Directions: Each entry must be given again exactly; images do not belong in the copy.

^^^^

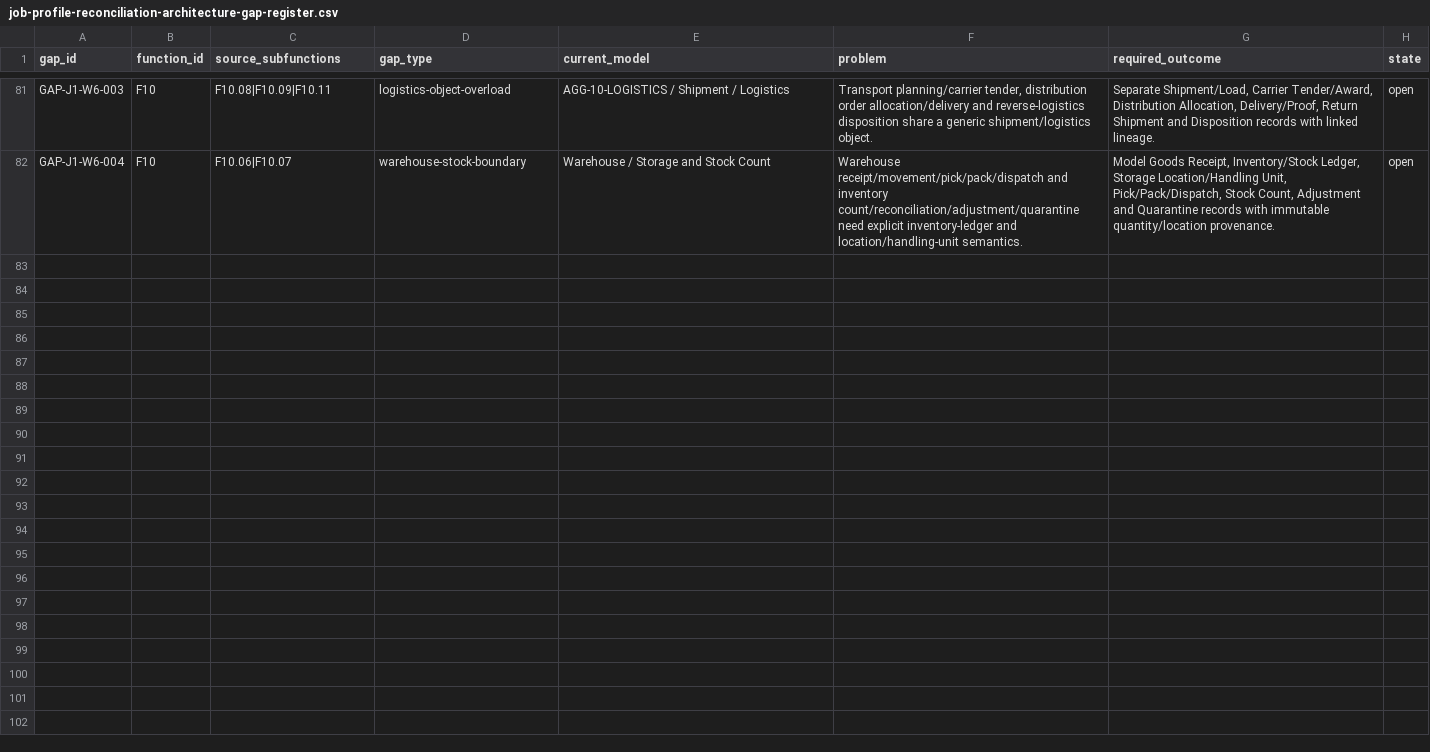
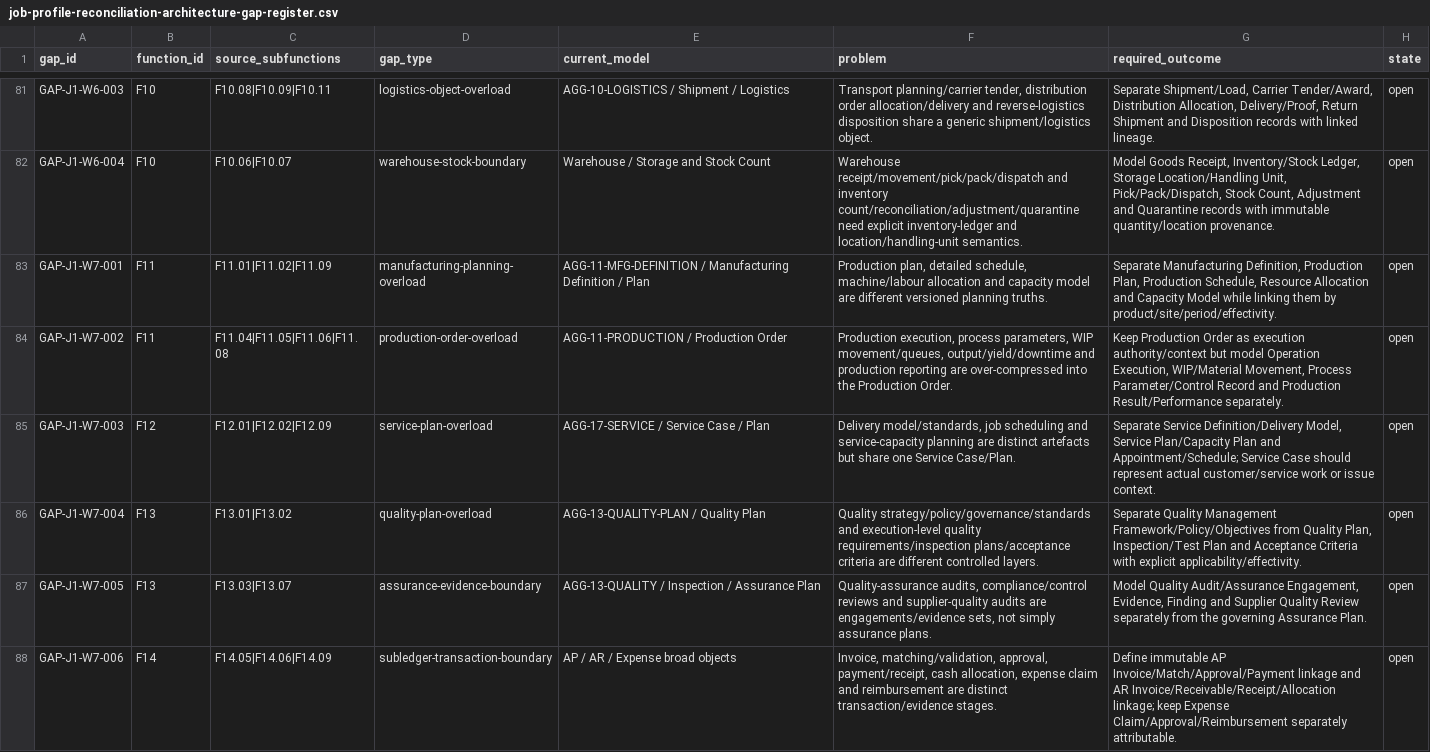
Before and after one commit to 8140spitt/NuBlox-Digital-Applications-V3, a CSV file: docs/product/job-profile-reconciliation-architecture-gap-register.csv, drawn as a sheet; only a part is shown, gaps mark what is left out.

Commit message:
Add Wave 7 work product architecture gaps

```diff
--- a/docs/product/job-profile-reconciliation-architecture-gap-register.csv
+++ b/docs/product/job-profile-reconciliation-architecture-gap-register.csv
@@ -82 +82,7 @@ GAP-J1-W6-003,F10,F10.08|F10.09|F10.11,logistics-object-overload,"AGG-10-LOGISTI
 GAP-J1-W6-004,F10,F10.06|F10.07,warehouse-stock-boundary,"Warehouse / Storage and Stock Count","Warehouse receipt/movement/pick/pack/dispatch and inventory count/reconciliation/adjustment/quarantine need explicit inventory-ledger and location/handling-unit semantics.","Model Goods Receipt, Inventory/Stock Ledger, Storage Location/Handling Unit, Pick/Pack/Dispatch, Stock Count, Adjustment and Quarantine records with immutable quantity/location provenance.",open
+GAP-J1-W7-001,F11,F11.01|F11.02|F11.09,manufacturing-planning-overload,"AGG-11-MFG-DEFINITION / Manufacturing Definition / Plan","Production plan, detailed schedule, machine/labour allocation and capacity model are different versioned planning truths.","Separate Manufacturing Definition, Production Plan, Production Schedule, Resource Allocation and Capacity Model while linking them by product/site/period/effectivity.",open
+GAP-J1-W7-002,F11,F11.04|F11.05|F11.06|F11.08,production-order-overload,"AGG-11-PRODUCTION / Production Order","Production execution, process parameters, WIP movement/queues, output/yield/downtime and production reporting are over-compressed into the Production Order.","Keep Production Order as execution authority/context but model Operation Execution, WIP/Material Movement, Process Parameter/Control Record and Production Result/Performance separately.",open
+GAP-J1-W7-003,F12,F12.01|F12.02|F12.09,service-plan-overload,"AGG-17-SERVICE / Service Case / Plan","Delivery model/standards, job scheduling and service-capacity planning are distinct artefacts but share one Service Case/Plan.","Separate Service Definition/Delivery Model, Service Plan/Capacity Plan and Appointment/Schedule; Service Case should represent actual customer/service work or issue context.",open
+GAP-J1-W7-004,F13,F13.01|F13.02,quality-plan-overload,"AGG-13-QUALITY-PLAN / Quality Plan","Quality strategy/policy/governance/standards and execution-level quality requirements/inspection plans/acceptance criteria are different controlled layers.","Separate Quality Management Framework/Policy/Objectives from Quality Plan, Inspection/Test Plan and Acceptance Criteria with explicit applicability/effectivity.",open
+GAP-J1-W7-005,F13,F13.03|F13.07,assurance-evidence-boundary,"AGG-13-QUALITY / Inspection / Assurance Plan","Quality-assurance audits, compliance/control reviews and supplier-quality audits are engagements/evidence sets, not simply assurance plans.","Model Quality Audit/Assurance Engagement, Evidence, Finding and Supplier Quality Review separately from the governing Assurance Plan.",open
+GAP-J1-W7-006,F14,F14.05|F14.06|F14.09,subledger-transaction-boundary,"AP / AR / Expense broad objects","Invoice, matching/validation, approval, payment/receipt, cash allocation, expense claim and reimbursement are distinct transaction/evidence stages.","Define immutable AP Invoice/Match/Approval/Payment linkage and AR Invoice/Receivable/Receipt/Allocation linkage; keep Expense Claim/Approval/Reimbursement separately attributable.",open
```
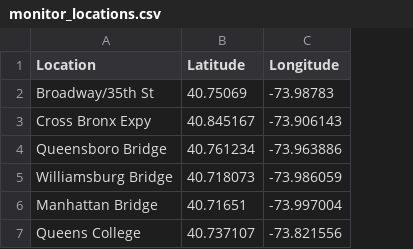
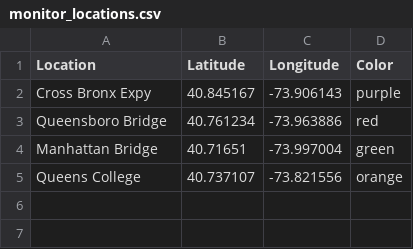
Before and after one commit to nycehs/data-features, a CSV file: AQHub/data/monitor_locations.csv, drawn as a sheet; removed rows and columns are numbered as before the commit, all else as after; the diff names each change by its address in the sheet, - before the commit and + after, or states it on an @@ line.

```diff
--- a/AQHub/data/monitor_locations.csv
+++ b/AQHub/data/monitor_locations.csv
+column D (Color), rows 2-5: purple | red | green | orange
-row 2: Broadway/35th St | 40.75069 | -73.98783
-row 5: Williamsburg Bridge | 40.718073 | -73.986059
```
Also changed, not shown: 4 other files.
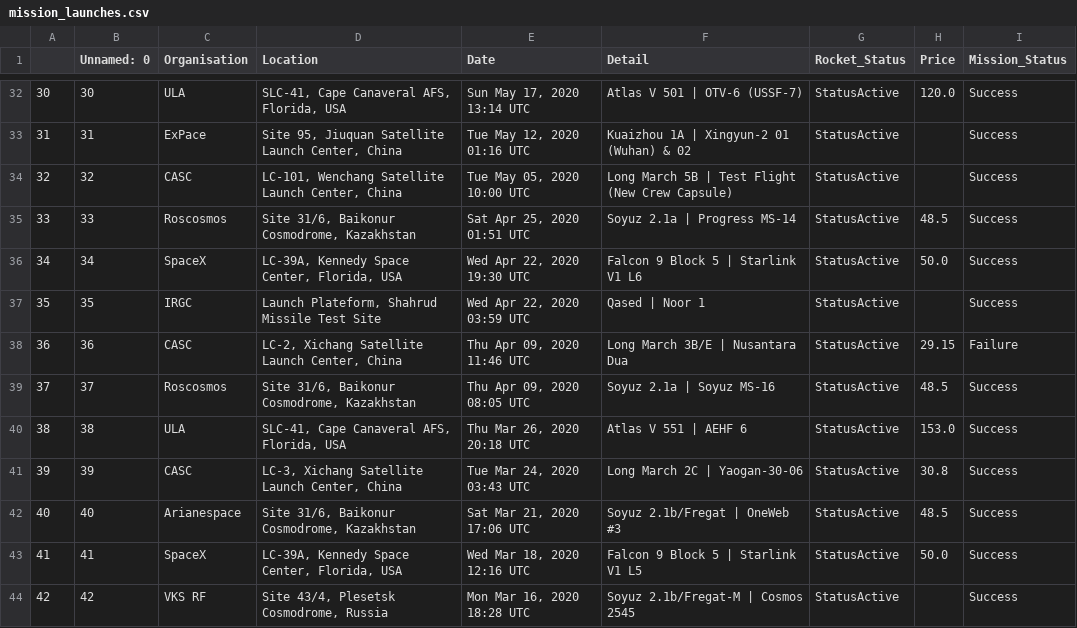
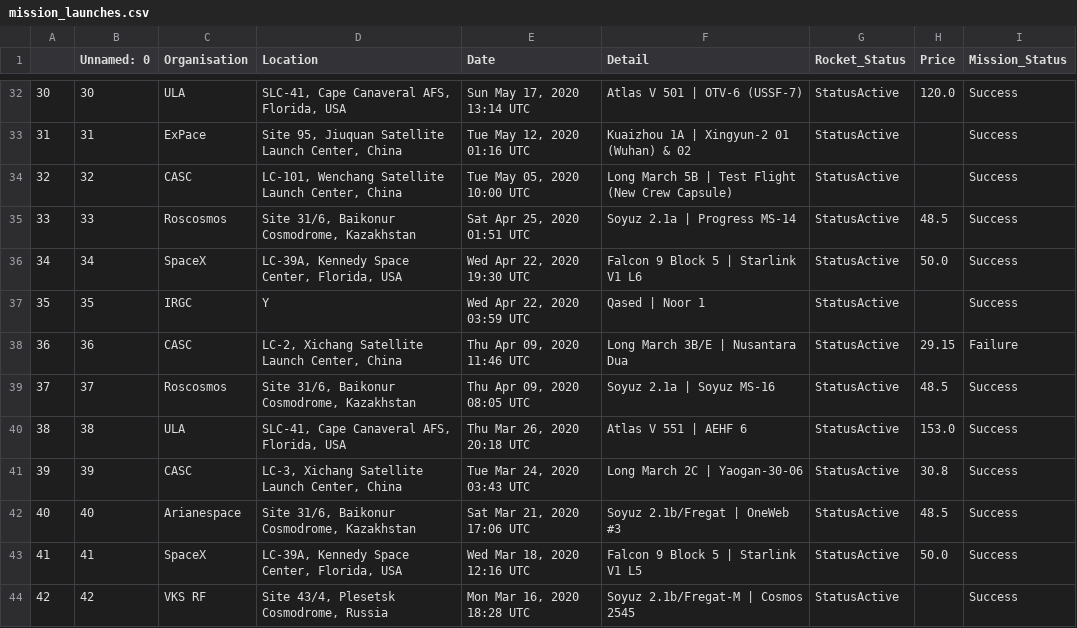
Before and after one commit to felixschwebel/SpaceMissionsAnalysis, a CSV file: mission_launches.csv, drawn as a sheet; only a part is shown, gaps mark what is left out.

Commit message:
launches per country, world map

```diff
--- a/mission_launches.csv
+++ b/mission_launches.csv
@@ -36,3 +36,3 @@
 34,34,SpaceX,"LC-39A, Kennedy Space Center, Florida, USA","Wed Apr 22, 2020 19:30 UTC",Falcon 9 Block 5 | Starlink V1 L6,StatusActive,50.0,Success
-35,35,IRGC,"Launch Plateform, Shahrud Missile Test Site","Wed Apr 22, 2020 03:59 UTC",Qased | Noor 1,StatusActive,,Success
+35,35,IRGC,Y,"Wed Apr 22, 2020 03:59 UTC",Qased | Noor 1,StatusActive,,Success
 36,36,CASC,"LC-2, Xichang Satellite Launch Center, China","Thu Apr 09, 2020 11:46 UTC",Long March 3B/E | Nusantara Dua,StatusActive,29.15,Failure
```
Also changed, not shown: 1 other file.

^^^^

The completed task:
Before and after one commit to 8140spitt/NuBlox-Digital-Applications-V3, a CSV file: docs/product/job-profile-reconciliation-architecture-gap-register.csv, drawn as a sheet; only a part is shown, gaps mark what is left out.

Commit message:
Add Wave 7 work product architecture gaps

```diff
--- a/docs/product/job-profile-reconciliation-architecture-gap-register.csv
+++ b/docs/product/job-profile-reconciliation-architecture-gap-register.csv
@@ -82 +82,7 @@ GAP-J1-W6-003,F10,F10.08|F10.09|F10.11,logistics-object-overload,"AGG-10-LOGISTI
 GAP-J1-W6-004,F10,F10.06|F10.07,warehouse-stock-boundary,"Warehouse / Storage and Stock Count","Warehouse receipt/movement/pick/pack/dispatch and inventory count/reconciliation/adjustment/quarantine need explicit inventory-ledger and location/handling-unit semantics.","Model Goods Receipt, Inventory/Stock Ledger, Storage Location/Handling Unit, Pick/Pack/Dispatch, Stock Count, Adjustment and Quarantine records with immutable quantity/location provenance.",open
+GAP-J1-W7-001,F11,F11.01|F11.02|F11.09,manufacturing-planning-overload,"AGG-11-MFG-DEFINITION / Manufacturing Definition / Plan","Production plan, detailed schedule, machine/labour allocation and capacity model are different versioned planning truths.","Separate Manufacturing Definition, Production Plan, Production Schedule, Resource Allocation and Capacity Model while linking them by product/site/period/effectivity.",open
+GAP-J1-W7-002,F11,F11.04|F11.05|F11.06|F11.08,production-order-overload,"AGG-11-PRODUCTION / Production Order","Production execution, process parameters, WIP movement/queues, output/yield/downtime and production reporting are over-compressed into the Production Order.","Keep Production Order as execution authority/context but model Operation Execution, WIP/Material Movement, Process Parameter/Control Record and Production Result/Performance separately.",open
+GAP-J1-W7-003,F12,F12.01|F12.02|F12.09,service-plan-overload,"AGG-17-SERVICE / Service Case / Plan","Delivery model/standards, job scheduling and service-capacity planning are distinct artefacts but share one Service Case/Plan.","Separate Service Definition/Delivery Model, Service Plan/Capacity Plan and Appointment/Schedule; Service Case should represent actual customer/service work or issue context.",open
+GAP-J1-W7-004,F13,F13.01|F13.02,quality-plan-overload,"AGG-13-QUALITY-PLAN / Quality Plan","Quality strategy/policy/governance/standards and execution-level quality requirements/inspection plans/acceptance criteria are different controlled layers.","Separate Quality Management Framework/Policy/Objectives from Quality Plan, Inspection/Test Plan and Acceptance Criteria with explicit applicability/effectivity.",open
+GAP-J1-W7-005,F13,F13.03|F13.07,assurance-evidence-boundary,"AGG-13-QUALITY / Inspection / Assurance Plan","Quality-assurance audits, compliance/control reviews and supplier-quality audits are engagements/evidence sets, not simply assurance plans.","Model Quality Audit/Assurance Engagement, Evidence, Finding and Supplier Quality Review separately from the governing Assurance Plan.",open
+GAP-J1-W7-006,F14,F14.05|F14.06|F14.09,subledger-transaction-boundary,"AP / AR / Expense broad objects","Invoice, matching/validation, approval, payment/receipt, cash allocation, expense claim and reimbursement are distinct transaction/evidence stages.","Define immutable AP Invoice/Match/Approval/Payment linkage and AR Invoice/Receivable/Receipt/Allocation linkage; keep Expense Claim/Approval/Reimbursement separately attributable.",open
```
Before and after one commit to nycehs/data-features, a CSV file: AQHub/data/monitor_locations.csv, drawn as a sheet; removed rows and columns are numbered as before the commit, all else as after; the diff names each change by its address in the sheet, - before the commit and + after, or states it on an @@ line.

```diff
--- a/AQHub/data/monitor_locations.csv
+++ b/AQHub/data/monitor_locations.csv
+column D (Color), rows 2-5: purple | red | green | orange
-row 2: Broadway/35th St | 40.75069 | -73.98783
-row 5: Williamsburg Bridge | 40.718073 | -73.986059
```
Also changed, not shown: 4 other files.
Before and after one commit to felixschwebel/SpaceMissionsAnalysis, a CSV file: mission_launches.csv, drawn as a sheet; only a part is shown, gaps mark what is left out.

Commit message:
launches per country, world map

```diff
--- a/mission_launches.csv
+++ b/mission_launches.csv
@@ -36,3 +36,3 @@
 34,34,SpaceX,"LC-39A, Kennedy Space Center, Florida, USA","Wed Apr 22, 2020 19:30 UTC",Falcon 9 Block 5 | Starlink V1 L6,StatusActive,50.0,Success
-35,35,IRGC,"Launch Plateform, Shahrud Missile Test Site","Wed Apr 22, 2020 03:59 UTC",Qased | Noor 1,StatusActive,,Success
+35,35,IRGC,Y,"Wed Apr 22, 2020 03:59 UTC",Qased | Noor 1,StatusActive,,Success
 36,36,CASC,"LC-2, Xichang Satellite Launch Center, China","Thu Apr 09, 2020 11:46 UTC",Long March 3B/E | Nusantara Dua,StatusActive,29.15,Failure
```
Also changed, not shown: 1 other file.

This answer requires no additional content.